Material for this exercise:
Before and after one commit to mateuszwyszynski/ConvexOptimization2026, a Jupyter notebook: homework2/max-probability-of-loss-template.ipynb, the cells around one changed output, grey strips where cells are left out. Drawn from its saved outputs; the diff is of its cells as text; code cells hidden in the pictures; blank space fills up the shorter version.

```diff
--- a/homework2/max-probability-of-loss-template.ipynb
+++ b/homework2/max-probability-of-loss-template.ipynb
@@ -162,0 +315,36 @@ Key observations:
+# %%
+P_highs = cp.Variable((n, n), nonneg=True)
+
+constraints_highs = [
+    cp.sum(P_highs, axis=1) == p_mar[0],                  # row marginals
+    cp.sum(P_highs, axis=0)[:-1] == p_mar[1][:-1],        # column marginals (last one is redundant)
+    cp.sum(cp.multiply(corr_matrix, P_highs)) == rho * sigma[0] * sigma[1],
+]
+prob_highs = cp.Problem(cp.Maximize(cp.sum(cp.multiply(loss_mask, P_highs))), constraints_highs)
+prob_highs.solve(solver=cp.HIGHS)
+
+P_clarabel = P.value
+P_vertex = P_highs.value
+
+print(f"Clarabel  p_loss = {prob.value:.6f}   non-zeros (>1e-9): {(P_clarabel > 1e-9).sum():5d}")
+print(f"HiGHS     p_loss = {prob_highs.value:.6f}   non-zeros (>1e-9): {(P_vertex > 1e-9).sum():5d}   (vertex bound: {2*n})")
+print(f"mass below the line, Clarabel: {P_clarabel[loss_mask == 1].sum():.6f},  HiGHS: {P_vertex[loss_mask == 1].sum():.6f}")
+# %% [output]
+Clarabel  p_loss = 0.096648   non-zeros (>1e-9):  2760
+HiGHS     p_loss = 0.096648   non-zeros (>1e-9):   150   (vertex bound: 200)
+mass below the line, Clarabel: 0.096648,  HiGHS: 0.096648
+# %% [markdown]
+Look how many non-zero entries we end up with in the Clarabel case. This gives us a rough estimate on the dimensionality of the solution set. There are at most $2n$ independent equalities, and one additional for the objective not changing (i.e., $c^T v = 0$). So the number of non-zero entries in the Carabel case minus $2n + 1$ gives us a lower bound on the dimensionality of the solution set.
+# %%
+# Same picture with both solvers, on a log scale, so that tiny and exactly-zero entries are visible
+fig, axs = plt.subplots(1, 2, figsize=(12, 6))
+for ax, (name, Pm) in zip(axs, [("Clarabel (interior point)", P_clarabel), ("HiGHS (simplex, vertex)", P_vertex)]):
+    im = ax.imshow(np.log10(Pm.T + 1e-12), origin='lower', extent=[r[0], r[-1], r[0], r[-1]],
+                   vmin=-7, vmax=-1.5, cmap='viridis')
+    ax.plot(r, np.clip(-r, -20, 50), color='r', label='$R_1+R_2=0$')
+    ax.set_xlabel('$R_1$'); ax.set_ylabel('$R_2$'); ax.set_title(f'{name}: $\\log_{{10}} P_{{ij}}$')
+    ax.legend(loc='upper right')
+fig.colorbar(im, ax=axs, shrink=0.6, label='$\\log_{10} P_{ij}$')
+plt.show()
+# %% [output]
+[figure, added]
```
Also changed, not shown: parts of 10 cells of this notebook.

Exercise aim: Write out every record shown above, word for word.

Response area:
Before and after one commit to mateuszwyszynski/ConvexOptimization2026, a Jupyter notebook: homework2/max-probability-of-loss-template.ipynb, the cells around one changed output, grey strips where cells are left out. Drawn from its saved outputs; the diff is of its cells as text; code cells hidden in the pictures; blank space fills up the shorter version.

```diff
--- a/homework2/max-probability-of-loss-template.ipynb
+++ b/homework2/max-probability-of-loss-template.ipynb
@@ -162,0 +315,36 @@ Key observations:
+# %%
+P_highs = cp.Variable((n, n), nonneg=True)
+
+constraints_highs = [
+    cp.sum(P_highs, axis=1) == p_mar[0],                  # row marginals
+    cp.sum(P_highs, axis=0)[:-1] == p_mar[1][:-1],        # column marginals (last one is redundant)
+    cp.sum(cp.multiply(corr_matrix, P_highs)) == rho * sigma[0] * sigma[1],
+]
+prob_highs = cp.Problem(cp.Maximize(cp.sum(cp.multiply(loss_mask, P_highs))), constraints_highs)
+prob_highs.solve(solver=cp.HIGHS)
+
+P_clarabel = P.value
+P_vertex = P_highs.value
+
+print(f"Clarabel  p_loss = {prob.value:.6f}   non-zeros (>1e-9): {(P_clarabel > 1e-9).sum():5d}")
+print(f"HiGHS     p_loss = {prob_highs.value:.6f}   non-zeros (>1e-9): {(P_vertex > 1e-9).sum():5d}   (vertex bound: {2*n})")
+print(f"mass below the line, Clarabel: {P_clarabel[loss_mask == 1].sum():.6f},  HiGHS: {P_vertex[loss_mask == 1].sum():.6f}")
+# %% [output]
+Clarabel  p_loss = 0.096648   non-zeros (>1e-9):  2760
+HiGHS     p_loss = 0.096648   non-zeros (>1e-9):   150   (vertex bound: 200)
+mass below the line, Clarabel: 0.096648,  HiGHS: 0.096648
+# %% [markdown]
+Look how many non-zero entries we end up with in the Clarabel case. This gives us a rough estimate on the dimensionality of the solution set. There are at most $2n$ independent equalities, and one additional for the objective not changing (i.e., $c^T v = 0$). So the number of non-zero entries in the Carabel case minus $2n + 1$ gives us a lower bound on the dimensionality of the solution set.
+# %%
+# Same picture with both solvers, on a log scale, so that tiny and exactly-zero entries are visible
+fig, axs = plt.subplots(1, 2, figsize=(12, 6))
+for ax, (name, Pm) in zip(axs, [("Clarabel (interior point)", P_clarabel), ("HiGHS (simplex, vertex)", P_vertex)]):
+    im = ax.imshow(np.log10(Pm.T + 1e-12), origin='lower', extent=[r[0], r[-1], r[0], r[-1]],
+                   vmin=-7, vmax=-1.5, cmap='viridis')
+    ax.plot(r, np.clip(-r, -20, 50), color='r', label='$R_1+R_2=0$')
+    ax.set_xlabel('$R_1$'); ax.set_ylabel('$R_2$'); ax.set_title(f'{name}: $\\log_{{10}} P_{{ij}}$')
+    ax.legend(loc='upper right')
+fig.colorbar(im, ax=axs, shrink=0.6, label='$\\log_{10} P_{ij}$')
+plt.show()
+# %% [output]
+[figure, added]
```
Also changed, not shown: parts of 10 cells of this notebook.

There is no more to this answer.